▶ _What you will do_: From the first line to the last, copy the material word for word; pictures stay out.

(Beginning of Data under study)

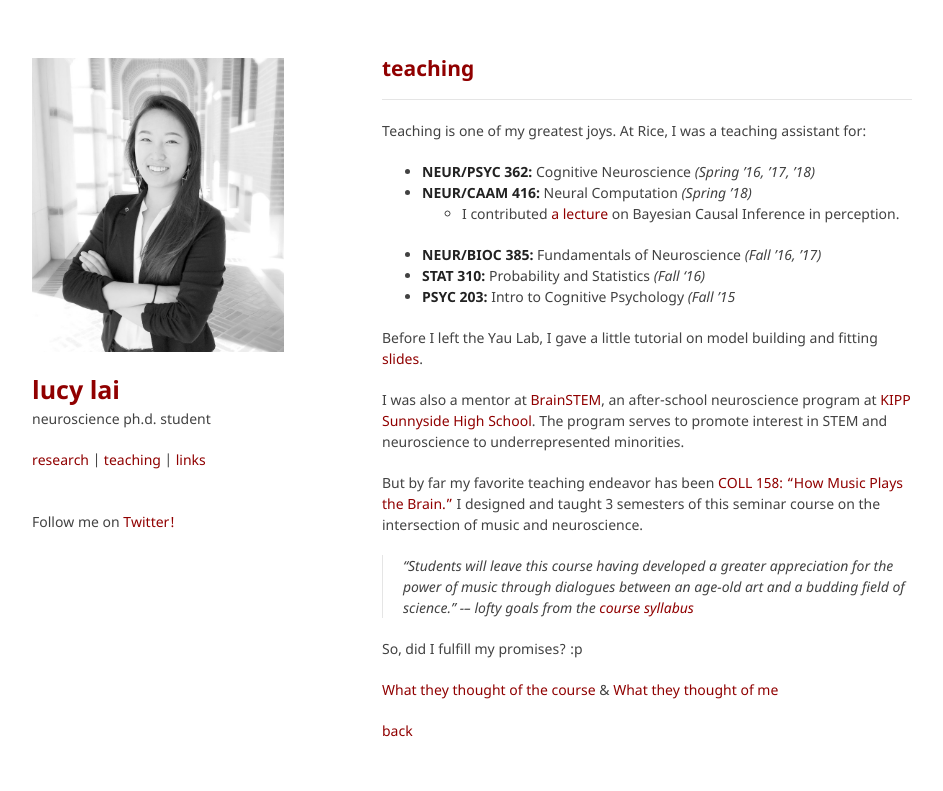
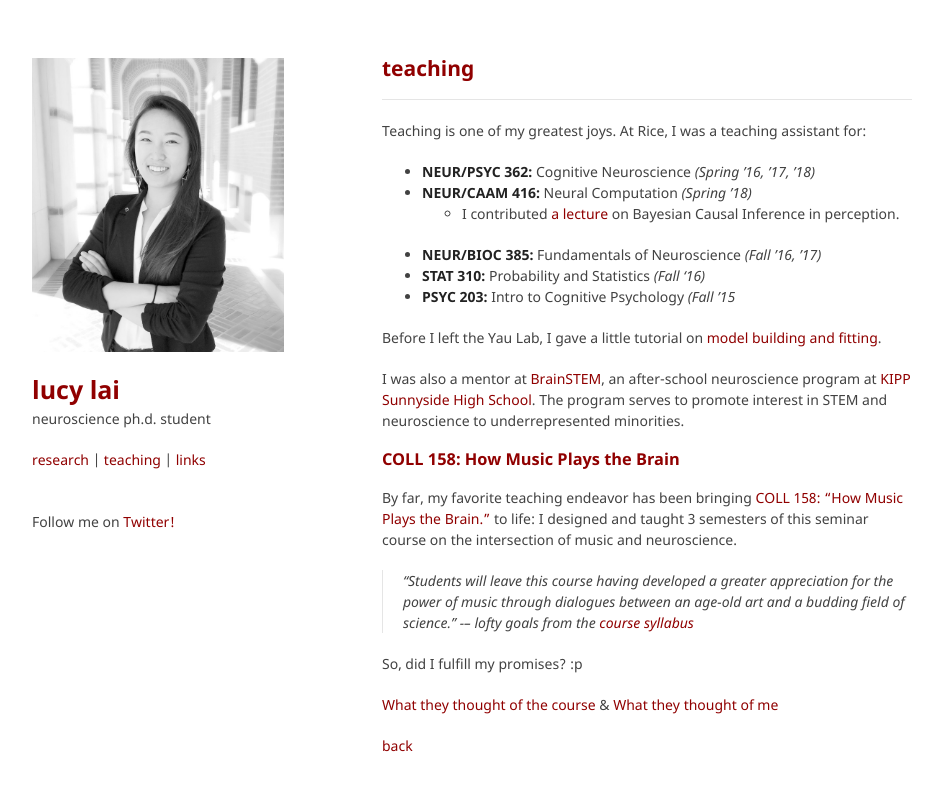
Before and after one commit to lucylai96/lucylai96.github.io, a Jekyll site: the page built from teaching.md, in a window 1280 px wide. Shown: the top 791 px of the page, without its empty margins (168-1111 px from the left). Built offline with Jekyll 4.4.1, drawn with Linux system fonts in a browser that asks for light colours; our own code applies the rules of GitHub Pages for plain Markdown files.

Commit message:
Update teaching.md

```diff
--- a/teaching.md
+++ b/teaching.md
@@ -10,11 +10,12 @@ Teaching is one of my greatest joys. At Rice, I was a teaching assistant for:
 * **STAT 310:** Probability and Statistics _(Fall ‘16)_
 * **PSYC 203:** Intro to Cognitive Psychology _(Fall ’15_
 
-Before I left the Yau Lab, I gave a little tutorial on model building and fitting [slides](./lai_modeling.pdf).
+Before I left the Yau Lab, I gave a little tutorial on [model building and fitting](./lai_modeling.pdf).
 
 I was also a mentor at [BrainSTEM](https://brainstem.club/), an after-school neuroscience program at [KIPP Sunnyside High School](http://kipphouston.org/sunnyside). The program serves to promote interest in STEM and neuroscience to underrepresented minorities.
 
-But by far my favorite teaching endeavor has been [COLL 158: “How Music Plays the Brain.”](https://courses.rice.edu/admweb/!SWKSCAT.cat?p_action=CATALIST&p_acyr_code=2019&p_crse_numb=158&p_subj=COLL) I designed and taught 3 semesters of this seminar course on the intersection of music and neuroscience.
+### COLL 158: How Music Plays the Brain
+By far, my favorite teaching endeavor has been bringing [COLL 158: “How Music Plays the Brain.”](https://courses.rice.edu/admweb/!SWKSCAT.cat?p_action=CATALIST&p_acyr_code=2019&p_crse_numb=158&p_subj=COLL) to life: I designed and taught 3 semesters of this seminar course on the intersection of music and neuroscience.
 
 > “Students will leave this course having developed a greater appreciation for the power of music through dialogues between an age-old art and a budding field of science.” -– lofty goals from the [course syllabus](https://docs.google.com/a/rice.edu/document/d/e/2PACX-1vSEOAOsSzzJJTJuK-n5mIAhbJBXXJzCk7ZmlUppfPqA8NLAj1-PjvgmIYkqssITnNSIoEm8tnf41r3s/pub)
 
```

(End of Data under study)

▶ _Solution for this problem_:
Before and after one commit to lucylai96/lucylai96.github.io, a Jekyll site: the page built from teaching.md, in a window 1280 px wide. Shown: the top 791 px of the page, without its empty margins (168-1111 px from the left). Built offline with Jekyll 4.4.1, drawn with Linux system fonts in a browser that asks for light colours; our own code applies the rules of GitHub Pages for plain Markdown files.

Commit message:
Update teaching.md

```diff
--- a/teaching.md
+++ b/teaching.md
@@ -10,11 +10,12 @@ Teaching is one of my greatest joys. At Rice, I was a teaching assistant for:
 * **STAT 310:** Probability and Statistics _(Fall ‘16)_
 * **PSYC 203:** Intro to Cognitive Psychology _(Fall ’15_
 
-Before I left the Yau Lab, I gave a little tutorial on model building and fitting [slides](./lai_modeling.pdf).
+Before I left the Yau Lab, I gave a little tutorial on [model building and fitting](./lai_modeling.pdf).
 
 I was also a mentor at [BrainSTEM](https://brainstem.club/), an after-school neuroscience program at [KIPP Sunnyside High School](http://kipphouston.org/sunnyside). The program serves to promote interest in STEM and neuroscience to underrepresented minorities.
 
-But by far my favorite teaching endeavor has been [COLL 158: “How Music Plays the Brain.”](https://courses.rice.edu/admweb/!SWKSCAT.cat?p_action=CATALIST&p_acyr_code=2019&p_crse_numb=158&p_subj=COLL) I designed and taught 3 semesters of this seminar course on the intersection of music and neuroscience.
+### COLL 158: How Music Plays the Brain
+By far, my favorite teaching endeavor has been bringing [COLL 158: “How Music Plays the Brain.”](https://courses.rice.edu/admweb/!SWKSCAT.cat?p_action=CATALIST&p_acyr_code=2019&p_crse_numb=158&p_subj=COLL) to life: I designed and taught 3 semesters of this seminar course on the intersection of music and neuroscience.
 
 > “Students will leave this course having developed a greater appreciation for the power of music through dialogues between an age-old art and a budding field of science.” -– lofty goals from the [course syllabus](https://docs.google.com/a/rice.edu/document/d/e/2PACX-1vSEOAOsSzzJJTJuK-n5mIAhbJBXXJzCk7ZmlUppfPqA8NLAj1-PjvgmIYkqssITnNSIoEm8tnf41r3s/pub)
 
```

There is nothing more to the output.